PROBLEM
Return every line in the entries below where the word "onmouseover" shows up.

SOURCE MATERIAL
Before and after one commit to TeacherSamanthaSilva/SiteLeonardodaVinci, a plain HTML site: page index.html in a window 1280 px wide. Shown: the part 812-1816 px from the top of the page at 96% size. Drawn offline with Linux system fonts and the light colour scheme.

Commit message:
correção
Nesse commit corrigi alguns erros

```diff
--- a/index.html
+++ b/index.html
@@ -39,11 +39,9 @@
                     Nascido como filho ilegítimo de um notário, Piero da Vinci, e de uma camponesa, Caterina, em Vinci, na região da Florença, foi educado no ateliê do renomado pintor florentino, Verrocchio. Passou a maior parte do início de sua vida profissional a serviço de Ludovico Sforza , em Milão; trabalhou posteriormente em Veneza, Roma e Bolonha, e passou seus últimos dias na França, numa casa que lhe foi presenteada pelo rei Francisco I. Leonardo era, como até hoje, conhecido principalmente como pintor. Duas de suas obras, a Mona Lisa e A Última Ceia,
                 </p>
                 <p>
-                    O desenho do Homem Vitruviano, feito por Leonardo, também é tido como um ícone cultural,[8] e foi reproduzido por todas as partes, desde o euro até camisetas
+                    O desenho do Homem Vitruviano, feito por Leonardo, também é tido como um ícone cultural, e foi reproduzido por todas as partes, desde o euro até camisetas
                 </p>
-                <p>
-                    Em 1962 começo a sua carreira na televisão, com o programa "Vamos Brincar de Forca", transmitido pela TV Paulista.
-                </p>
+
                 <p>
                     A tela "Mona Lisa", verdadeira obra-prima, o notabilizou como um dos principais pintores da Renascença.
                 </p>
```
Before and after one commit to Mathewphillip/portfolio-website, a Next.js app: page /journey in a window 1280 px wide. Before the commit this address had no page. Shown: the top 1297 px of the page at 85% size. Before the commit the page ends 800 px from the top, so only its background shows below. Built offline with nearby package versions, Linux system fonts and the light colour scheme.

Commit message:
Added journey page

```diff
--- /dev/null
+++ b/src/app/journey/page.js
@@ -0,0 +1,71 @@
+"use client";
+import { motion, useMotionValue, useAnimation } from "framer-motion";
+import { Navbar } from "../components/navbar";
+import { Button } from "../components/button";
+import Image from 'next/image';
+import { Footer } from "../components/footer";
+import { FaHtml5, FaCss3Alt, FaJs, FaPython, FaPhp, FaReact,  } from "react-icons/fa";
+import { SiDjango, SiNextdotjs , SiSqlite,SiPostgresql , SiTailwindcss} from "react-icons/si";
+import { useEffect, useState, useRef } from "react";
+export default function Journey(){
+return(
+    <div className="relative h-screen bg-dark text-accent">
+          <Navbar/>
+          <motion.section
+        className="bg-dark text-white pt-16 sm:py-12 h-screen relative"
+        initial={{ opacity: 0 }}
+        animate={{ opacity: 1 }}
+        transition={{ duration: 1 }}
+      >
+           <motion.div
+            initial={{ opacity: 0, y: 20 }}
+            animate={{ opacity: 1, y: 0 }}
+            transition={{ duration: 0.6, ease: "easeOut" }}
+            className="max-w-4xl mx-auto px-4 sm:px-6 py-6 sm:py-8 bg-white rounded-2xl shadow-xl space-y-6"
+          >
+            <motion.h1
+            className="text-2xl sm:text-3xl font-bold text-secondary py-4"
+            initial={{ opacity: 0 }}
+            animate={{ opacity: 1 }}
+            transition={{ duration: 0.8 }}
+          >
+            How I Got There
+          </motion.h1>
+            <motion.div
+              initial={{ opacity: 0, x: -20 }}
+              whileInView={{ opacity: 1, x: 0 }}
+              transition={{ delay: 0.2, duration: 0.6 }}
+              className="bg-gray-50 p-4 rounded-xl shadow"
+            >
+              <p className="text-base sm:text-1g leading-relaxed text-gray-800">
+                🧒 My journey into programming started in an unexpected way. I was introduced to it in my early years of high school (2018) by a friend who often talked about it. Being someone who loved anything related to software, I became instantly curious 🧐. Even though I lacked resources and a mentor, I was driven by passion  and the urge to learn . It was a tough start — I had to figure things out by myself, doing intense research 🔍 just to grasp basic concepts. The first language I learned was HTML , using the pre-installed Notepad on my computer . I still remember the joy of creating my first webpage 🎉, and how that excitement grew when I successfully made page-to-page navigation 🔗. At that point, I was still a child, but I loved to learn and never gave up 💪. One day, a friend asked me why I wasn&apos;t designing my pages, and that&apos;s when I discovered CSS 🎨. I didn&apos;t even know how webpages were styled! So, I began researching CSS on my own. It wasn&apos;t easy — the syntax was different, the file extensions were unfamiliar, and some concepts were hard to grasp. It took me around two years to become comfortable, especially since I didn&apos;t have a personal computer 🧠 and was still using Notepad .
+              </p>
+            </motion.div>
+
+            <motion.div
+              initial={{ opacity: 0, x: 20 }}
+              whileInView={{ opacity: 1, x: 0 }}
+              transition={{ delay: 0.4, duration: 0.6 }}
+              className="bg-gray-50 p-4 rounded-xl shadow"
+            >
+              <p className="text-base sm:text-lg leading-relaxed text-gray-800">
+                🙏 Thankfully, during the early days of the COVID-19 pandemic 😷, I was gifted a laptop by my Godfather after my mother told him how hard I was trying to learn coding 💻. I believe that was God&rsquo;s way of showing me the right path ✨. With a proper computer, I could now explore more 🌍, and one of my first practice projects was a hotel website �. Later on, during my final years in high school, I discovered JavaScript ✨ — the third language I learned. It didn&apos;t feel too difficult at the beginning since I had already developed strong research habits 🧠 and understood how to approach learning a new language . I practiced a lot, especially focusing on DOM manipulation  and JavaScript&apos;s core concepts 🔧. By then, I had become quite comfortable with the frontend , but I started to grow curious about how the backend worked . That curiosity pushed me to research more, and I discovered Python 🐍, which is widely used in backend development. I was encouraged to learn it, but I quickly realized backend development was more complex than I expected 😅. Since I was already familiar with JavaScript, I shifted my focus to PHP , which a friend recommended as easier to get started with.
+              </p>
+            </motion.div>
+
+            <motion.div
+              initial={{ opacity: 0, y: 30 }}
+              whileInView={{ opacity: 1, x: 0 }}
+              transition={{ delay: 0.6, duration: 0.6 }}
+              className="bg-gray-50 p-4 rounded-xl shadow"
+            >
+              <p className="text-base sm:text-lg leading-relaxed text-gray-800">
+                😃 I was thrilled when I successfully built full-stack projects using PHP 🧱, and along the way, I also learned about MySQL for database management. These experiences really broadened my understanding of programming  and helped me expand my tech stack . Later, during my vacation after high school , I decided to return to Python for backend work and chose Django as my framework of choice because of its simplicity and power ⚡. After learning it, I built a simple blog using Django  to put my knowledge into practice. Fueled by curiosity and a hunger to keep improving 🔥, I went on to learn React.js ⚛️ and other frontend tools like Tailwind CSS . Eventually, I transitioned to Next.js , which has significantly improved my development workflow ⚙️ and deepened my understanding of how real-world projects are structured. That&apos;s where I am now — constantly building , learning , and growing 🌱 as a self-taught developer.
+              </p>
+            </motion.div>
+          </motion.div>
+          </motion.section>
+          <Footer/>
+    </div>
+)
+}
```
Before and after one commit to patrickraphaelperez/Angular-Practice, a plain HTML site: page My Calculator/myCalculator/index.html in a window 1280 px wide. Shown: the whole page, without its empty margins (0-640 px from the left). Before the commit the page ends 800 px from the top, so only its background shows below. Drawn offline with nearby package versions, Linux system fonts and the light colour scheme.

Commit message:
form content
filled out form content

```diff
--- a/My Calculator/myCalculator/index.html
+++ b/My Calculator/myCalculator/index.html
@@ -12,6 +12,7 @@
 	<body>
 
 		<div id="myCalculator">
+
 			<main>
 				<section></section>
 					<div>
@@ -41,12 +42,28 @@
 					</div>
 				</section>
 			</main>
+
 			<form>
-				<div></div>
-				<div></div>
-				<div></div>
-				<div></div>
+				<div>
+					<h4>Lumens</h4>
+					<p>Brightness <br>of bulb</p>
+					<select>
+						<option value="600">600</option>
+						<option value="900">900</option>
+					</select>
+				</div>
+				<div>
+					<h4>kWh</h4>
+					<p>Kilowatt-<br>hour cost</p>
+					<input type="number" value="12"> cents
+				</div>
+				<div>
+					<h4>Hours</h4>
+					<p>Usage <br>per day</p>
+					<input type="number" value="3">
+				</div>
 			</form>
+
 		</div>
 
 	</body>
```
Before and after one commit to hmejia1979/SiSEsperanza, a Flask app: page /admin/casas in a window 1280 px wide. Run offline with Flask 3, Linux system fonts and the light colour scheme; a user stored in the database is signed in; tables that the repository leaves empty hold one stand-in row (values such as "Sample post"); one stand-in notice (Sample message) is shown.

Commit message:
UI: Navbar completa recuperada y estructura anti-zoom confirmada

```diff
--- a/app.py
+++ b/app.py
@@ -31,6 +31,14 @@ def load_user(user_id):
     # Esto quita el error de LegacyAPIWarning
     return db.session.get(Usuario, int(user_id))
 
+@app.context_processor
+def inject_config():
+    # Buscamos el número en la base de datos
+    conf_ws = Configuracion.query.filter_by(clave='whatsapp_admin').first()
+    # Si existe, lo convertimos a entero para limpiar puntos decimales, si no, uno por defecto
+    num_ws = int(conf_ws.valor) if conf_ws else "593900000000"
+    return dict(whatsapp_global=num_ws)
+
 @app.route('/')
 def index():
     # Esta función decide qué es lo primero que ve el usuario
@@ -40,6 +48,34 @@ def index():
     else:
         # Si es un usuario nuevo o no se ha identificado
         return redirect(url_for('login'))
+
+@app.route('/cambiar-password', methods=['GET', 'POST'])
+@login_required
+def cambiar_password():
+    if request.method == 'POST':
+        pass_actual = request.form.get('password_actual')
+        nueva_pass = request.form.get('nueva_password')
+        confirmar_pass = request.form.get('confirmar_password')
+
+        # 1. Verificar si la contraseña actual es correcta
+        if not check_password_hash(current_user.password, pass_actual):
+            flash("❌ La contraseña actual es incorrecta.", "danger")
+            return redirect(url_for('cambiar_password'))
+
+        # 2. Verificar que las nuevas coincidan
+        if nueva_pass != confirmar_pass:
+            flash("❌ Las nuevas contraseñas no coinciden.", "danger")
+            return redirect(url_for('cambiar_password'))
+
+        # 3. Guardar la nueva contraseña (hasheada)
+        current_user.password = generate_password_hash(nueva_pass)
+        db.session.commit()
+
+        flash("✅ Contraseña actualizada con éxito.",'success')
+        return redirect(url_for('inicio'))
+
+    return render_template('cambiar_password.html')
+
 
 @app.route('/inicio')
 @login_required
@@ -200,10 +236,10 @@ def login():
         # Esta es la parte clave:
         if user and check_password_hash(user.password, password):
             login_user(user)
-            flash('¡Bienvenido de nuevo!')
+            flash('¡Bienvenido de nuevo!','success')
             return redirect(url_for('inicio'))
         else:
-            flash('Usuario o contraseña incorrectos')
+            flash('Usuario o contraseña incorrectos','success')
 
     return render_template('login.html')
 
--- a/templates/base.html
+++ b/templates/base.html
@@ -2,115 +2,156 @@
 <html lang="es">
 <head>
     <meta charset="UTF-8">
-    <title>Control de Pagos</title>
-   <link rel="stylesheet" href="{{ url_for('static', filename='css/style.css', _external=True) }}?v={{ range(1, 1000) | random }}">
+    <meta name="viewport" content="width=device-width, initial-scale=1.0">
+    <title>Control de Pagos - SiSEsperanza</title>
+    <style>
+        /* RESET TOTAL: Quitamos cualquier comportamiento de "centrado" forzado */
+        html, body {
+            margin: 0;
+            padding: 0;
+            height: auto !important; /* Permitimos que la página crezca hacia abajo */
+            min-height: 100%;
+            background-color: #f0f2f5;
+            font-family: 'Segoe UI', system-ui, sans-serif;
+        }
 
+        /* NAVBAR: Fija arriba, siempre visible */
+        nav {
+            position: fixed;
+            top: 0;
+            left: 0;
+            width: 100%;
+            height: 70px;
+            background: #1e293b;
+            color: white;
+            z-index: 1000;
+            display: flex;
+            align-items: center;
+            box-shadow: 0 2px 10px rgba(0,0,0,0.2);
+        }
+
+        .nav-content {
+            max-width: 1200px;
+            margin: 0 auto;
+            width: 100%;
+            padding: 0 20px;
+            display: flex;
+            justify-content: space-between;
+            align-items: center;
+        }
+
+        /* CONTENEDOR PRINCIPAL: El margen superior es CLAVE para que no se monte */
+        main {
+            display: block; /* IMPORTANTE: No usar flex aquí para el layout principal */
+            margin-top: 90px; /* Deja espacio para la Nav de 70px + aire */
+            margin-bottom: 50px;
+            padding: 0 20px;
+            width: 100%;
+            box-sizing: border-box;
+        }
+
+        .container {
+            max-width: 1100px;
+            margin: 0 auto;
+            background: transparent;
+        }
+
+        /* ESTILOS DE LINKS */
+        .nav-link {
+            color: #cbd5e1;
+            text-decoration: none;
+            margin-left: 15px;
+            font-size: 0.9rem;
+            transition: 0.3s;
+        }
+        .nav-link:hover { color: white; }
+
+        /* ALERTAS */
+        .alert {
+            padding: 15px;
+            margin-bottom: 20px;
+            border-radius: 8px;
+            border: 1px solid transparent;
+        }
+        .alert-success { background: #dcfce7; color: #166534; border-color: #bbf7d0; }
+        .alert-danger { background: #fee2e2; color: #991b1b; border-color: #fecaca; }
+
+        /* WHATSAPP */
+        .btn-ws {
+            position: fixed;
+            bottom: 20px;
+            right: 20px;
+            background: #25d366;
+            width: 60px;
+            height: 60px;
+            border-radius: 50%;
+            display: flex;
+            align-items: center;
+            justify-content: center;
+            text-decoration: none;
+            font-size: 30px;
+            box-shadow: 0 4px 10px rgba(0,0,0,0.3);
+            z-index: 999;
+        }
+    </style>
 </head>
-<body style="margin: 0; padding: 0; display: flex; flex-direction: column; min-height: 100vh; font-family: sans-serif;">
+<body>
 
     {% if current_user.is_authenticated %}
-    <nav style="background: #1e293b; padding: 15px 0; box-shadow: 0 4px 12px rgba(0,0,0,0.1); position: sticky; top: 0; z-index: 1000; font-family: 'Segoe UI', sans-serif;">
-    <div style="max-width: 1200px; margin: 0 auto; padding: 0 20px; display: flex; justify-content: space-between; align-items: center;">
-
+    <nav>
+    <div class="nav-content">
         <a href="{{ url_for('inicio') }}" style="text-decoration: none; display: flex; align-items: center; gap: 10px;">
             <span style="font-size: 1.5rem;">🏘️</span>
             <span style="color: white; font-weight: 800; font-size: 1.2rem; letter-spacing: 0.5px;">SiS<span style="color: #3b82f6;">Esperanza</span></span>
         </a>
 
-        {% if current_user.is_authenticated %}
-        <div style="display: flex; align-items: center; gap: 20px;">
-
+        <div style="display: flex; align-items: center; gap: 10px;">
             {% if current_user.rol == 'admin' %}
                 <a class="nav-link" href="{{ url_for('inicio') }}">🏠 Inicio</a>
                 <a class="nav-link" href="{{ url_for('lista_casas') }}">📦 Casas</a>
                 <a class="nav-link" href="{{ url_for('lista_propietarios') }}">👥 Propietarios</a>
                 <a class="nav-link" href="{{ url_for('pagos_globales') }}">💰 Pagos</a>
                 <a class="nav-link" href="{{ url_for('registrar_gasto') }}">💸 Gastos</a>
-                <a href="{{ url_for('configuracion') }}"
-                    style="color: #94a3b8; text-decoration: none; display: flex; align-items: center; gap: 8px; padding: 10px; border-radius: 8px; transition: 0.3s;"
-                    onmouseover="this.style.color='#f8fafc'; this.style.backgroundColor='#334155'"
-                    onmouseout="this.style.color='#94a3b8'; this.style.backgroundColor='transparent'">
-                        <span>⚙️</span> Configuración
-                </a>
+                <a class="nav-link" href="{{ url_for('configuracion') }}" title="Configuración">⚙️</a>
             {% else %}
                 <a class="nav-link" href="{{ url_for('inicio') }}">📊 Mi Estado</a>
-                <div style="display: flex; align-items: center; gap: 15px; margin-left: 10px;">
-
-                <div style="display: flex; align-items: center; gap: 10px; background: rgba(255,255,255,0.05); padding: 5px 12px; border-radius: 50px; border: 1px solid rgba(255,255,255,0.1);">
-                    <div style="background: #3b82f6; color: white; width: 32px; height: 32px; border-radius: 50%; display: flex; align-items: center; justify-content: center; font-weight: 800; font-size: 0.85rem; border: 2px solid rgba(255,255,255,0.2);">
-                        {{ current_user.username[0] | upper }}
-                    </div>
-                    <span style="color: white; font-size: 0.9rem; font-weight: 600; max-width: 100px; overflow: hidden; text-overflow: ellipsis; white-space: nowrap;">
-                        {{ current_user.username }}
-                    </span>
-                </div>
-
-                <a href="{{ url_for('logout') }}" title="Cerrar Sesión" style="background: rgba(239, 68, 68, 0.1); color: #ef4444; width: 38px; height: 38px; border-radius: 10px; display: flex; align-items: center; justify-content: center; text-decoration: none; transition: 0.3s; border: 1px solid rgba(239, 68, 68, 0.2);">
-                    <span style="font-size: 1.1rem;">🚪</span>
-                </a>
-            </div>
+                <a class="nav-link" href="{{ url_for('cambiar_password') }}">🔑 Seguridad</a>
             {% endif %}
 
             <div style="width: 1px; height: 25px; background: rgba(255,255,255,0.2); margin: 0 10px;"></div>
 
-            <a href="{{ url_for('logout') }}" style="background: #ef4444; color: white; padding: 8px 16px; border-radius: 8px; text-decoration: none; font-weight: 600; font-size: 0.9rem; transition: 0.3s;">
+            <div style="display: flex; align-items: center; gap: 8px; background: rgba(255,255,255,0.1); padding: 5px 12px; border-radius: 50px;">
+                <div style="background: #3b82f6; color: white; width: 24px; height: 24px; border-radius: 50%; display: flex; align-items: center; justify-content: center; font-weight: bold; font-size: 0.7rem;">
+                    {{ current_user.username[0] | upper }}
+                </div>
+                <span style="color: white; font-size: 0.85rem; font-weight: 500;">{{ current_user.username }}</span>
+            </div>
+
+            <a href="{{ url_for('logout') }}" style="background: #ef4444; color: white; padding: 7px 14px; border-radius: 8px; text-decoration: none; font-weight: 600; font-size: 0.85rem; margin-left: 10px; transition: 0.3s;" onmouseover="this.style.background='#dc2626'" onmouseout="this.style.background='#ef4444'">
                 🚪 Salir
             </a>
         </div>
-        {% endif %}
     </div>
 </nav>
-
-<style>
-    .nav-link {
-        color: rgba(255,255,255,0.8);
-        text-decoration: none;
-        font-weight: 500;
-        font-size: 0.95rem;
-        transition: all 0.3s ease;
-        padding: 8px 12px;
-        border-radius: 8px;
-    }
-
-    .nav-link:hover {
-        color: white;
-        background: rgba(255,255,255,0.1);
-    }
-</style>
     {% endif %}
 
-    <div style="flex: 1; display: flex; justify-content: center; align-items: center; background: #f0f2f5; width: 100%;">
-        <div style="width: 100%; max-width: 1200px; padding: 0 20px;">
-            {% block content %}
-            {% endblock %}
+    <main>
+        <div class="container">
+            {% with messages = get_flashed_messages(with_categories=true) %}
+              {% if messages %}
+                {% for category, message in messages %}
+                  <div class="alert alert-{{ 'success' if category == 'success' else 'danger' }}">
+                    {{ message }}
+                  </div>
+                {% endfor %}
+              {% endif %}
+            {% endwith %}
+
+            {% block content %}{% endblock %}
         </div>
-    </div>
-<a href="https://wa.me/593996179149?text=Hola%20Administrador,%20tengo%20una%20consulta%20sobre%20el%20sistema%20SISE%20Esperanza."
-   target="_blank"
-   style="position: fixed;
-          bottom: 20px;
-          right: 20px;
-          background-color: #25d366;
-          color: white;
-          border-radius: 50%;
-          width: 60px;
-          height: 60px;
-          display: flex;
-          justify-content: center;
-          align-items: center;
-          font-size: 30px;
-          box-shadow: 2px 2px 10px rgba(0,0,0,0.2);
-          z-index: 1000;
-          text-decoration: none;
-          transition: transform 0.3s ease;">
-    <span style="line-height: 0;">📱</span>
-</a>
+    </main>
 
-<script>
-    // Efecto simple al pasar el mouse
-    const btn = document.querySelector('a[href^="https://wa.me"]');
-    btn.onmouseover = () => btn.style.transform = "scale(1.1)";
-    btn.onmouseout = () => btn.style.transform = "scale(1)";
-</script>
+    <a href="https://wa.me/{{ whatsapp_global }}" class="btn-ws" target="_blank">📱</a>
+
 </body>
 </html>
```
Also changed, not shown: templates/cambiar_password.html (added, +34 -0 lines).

FINAL ANSWER
-                    onmouseover="this.style.color='#f8fafc'; this.style.backgroundColor='#334155'"
+            <a href="{{ url_for('logout') }}" style="background: #ef4444; color: white; padding: 7px 14px; border-radius: 8px; text-decoration: none; font-weight: 600; font-size: 0.85rem; margin-left: 10px; transition: 0.3s;" onmouseover="this.style.background='#dc2626'" onmouseout="this.style.background='#ef4444'">
-    btn.onmouseover = () => btn.style.transform = "scale(1.1)";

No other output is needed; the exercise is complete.